Prior to the injury, Darvish went 1-3 in eight starts with a 4.95 ERA, 4.7 BB/9 and 11.0 SO/9 through 40 innings. Needless to say, these aren’t the kind of results the Cubs were hoping to see after inking the righty to a six-year, $126 million contract back in February, though the circumstances affecting his performances appear to have largely been out of his control. He missed a start in early May after coming down with the flu and has struggled to pitch beyond the fifth inning in five of his eight starts to date.
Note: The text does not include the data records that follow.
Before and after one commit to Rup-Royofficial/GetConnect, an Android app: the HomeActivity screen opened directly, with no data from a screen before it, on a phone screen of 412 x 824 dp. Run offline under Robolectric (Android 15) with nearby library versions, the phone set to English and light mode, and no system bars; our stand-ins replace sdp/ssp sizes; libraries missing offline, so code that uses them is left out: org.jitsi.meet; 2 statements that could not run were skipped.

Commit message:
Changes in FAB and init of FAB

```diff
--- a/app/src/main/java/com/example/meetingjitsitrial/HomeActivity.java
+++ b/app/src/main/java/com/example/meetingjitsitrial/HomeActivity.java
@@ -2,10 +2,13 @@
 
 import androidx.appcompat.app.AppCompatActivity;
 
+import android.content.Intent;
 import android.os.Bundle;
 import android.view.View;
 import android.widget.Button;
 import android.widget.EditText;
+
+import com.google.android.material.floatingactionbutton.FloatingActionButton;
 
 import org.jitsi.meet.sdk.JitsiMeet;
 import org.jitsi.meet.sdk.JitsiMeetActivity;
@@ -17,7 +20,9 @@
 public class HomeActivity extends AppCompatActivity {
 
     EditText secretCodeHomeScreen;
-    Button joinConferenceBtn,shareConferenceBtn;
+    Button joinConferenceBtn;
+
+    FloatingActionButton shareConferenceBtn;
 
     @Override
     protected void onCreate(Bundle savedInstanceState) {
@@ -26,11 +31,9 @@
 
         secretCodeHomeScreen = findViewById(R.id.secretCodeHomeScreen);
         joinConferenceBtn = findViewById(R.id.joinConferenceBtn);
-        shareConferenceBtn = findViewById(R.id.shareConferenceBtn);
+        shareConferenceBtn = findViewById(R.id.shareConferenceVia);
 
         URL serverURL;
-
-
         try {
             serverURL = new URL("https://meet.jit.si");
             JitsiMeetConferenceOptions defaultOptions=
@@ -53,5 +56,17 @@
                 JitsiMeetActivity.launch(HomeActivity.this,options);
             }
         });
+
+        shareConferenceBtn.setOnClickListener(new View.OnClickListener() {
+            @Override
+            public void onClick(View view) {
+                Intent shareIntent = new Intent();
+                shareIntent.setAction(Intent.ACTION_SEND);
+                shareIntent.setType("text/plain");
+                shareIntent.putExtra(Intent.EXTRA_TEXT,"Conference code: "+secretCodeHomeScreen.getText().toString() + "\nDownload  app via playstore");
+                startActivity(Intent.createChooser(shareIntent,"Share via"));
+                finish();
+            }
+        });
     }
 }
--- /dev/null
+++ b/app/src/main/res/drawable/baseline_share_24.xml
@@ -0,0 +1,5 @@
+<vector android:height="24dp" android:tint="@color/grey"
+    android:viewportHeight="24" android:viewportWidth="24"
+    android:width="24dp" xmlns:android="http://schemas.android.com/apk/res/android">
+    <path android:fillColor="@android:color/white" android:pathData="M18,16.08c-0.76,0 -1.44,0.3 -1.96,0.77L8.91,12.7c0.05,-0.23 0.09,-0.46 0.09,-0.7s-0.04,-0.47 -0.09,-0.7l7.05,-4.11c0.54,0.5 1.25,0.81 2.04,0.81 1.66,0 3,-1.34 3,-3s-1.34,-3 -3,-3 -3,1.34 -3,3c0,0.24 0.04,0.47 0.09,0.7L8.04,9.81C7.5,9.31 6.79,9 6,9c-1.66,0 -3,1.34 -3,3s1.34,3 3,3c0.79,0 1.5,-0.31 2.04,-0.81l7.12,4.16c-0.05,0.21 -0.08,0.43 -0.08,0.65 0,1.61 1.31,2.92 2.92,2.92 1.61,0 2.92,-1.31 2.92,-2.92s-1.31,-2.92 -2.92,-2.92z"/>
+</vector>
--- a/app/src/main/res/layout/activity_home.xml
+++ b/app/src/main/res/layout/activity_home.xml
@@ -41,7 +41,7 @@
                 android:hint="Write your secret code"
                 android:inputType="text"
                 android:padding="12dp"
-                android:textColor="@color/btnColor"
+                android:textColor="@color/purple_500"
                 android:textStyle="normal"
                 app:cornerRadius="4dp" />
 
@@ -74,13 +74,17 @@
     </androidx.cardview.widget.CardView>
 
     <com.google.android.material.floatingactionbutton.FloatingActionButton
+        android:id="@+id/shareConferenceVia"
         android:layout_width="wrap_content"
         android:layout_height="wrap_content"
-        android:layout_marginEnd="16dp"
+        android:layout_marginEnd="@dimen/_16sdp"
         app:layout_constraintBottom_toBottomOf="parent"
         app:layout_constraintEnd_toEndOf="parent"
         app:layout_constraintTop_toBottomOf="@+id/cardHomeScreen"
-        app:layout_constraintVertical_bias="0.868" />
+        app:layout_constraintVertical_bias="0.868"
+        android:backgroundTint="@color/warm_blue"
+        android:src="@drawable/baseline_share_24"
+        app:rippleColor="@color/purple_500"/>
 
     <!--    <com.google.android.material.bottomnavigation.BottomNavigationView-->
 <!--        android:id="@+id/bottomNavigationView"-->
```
The Cubs recalled left-hander Randy Rosario from Triple-A Iowa in a corresponding move. Rosario has yet to amass more than five career innings in the majors, but has impressed at Triple-A so far this year: he maintained an 0.97 ERA, 2.8 BB/9 and 6.1 SO/9 through 19 1/3 innings in 2018. As for Darvish’s next scheduled turn in the rotation, Tyler Chatwood is lined up to take the mound when the Cubs face off against the Giants in the series finale on Sunday. A starter for Monday night’s game has yet to be determined.